Surveying the shredded shell of the medical centre, the two-floor structure torn apart as if a bomb had struck, it is hard to believe that there were no casualties inside.
Yet the accounts of those who rode it out inside make the story of survival all the more extraordinary. They describe people lifted off their feet and carried tumbling down hallways by screaming gusts; the thump of cars smashing into the building; shards of doorways, picture frames and tiles turned into projectiles and hurtling past them; the air choked with dust; and that all-encompassing noise -- a jet engine meeting a freight train.
That nobody suffered more than cuts and bruises is down to a combination of detailed planning, calm heads, quick thinking, selfless bravery and plain luck.
Meanwhile, new buildings continue to be built, even when it seems like there's no need: Sky High and Going Up Fast: Luxury Towers Take New York
Ultraluxury housing and construction is booming across Manhattan, which is now beginning to rival London in popularity with the world’s wealthy. The number of condominium buildings in the borough with apartments selling for more than $15 million has risen to 49, up from 33 in 2009, according to CityRealty.
As with many of these buildings, only about a quarter of the units will be occupied at any one time.
Software, of course, doesn't decay (although disk drives and flash memory do wear out, a phenomenon that we call "bit rot", though that's a gross over-simplification). But software does undergo constant change, which can introduce new problems even as we fix the old ones. So we software engineers love to study how other fields of engineering deal with failures.

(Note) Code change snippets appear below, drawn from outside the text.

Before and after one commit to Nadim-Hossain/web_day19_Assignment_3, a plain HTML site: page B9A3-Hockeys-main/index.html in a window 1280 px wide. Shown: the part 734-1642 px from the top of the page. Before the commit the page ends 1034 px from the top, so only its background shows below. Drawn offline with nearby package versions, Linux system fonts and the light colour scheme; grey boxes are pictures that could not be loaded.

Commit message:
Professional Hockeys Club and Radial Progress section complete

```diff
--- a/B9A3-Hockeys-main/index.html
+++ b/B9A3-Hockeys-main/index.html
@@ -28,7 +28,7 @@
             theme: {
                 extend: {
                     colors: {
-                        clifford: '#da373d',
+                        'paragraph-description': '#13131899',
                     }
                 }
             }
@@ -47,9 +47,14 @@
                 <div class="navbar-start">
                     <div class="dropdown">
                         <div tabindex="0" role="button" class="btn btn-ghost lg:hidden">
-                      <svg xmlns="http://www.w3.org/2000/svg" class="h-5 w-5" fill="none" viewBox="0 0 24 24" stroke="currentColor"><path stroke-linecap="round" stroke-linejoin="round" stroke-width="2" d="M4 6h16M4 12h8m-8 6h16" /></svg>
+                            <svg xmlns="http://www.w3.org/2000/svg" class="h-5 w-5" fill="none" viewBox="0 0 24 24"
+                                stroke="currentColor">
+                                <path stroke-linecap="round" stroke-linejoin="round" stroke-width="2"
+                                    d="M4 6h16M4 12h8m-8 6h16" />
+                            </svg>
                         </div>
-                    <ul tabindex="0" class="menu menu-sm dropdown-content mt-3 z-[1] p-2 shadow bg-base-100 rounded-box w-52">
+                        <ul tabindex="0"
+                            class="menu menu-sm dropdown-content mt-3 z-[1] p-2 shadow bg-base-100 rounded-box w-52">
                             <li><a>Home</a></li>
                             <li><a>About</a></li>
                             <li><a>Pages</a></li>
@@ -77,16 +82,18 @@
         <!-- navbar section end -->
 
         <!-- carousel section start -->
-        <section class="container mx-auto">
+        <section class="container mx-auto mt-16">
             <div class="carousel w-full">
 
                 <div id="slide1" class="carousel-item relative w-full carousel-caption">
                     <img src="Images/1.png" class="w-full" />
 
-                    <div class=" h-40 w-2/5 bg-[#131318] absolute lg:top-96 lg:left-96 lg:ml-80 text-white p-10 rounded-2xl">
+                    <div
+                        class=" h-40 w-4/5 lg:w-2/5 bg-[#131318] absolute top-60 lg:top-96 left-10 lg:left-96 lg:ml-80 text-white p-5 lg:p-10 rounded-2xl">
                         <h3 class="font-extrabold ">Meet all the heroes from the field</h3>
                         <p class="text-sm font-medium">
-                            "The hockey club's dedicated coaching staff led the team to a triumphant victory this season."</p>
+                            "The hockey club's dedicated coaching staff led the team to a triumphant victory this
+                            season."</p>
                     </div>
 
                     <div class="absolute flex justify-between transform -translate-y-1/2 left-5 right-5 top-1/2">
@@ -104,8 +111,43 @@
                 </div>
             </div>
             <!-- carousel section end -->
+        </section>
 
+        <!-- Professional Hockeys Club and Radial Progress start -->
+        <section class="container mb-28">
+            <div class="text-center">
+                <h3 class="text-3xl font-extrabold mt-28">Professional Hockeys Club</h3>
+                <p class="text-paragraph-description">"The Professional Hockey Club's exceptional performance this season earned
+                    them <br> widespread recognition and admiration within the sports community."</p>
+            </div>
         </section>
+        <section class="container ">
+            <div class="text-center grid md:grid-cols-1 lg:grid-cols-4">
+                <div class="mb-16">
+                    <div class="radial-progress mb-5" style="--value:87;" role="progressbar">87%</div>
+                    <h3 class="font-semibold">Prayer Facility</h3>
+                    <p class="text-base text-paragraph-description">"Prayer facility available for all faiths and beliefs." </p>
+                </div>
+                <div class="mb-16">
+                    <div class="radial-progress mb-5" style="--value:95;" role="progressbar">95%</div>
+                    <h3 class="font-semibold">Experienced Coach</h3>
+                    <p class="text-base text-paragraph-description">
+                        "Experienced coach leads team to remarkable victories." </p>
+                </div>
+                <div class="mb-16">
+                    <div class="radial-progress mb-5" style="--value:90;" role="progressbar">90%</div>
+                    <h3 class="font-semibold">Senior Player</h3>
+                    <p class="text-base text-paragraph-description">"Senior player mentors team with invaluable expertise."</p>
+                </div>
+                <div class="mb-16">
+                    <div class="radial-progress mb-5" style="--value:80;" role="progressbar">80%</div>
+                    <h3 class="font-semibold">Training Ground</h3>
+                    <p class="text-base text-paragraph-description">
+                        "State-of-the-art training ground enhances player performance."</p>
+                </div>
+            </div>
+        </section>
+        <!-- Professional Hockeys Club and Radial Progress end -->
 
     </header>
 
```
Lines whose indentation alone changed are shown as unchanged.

And, of course, modern architecture and engineering design wouldn't be possible without software, since nearly everything is simulated and analyzed ahead of time on computers. Even software that was once considered to be just a toy is now used for serious architectural study: SimCity: An Interview with Stone Librande
Manaugh: Now that the game is out in the world, and because of the central, online hosting of all the games being played right now, I have to imagine that you are building up an incredible archive of all the decisions that different players have made and all the different kind of cities that people have built. I’m curious as to what you might be able to make or do with that kind of information. Are you mining it to see what kinds of mistakes people routinely make, or what sorts of urban forms are most popular? If so, is the audience for that information only in-house, for developing future versions of SimCity, or could you imagine sharing it with urban planners or real-life Mayors to offer an insight into popular urbanism?
Librande: It’s an interesting question. It’s hard to answer easily, though, because there are so many different ways players can play the game. The game was designed to cover as many different play patterns as we could think of, because our goal was to try to entertain as many of the different player demographics as we could.
Well, enough of all that. It's a beautiful day and time's a-wasting. We're off to go enjoy our weekend.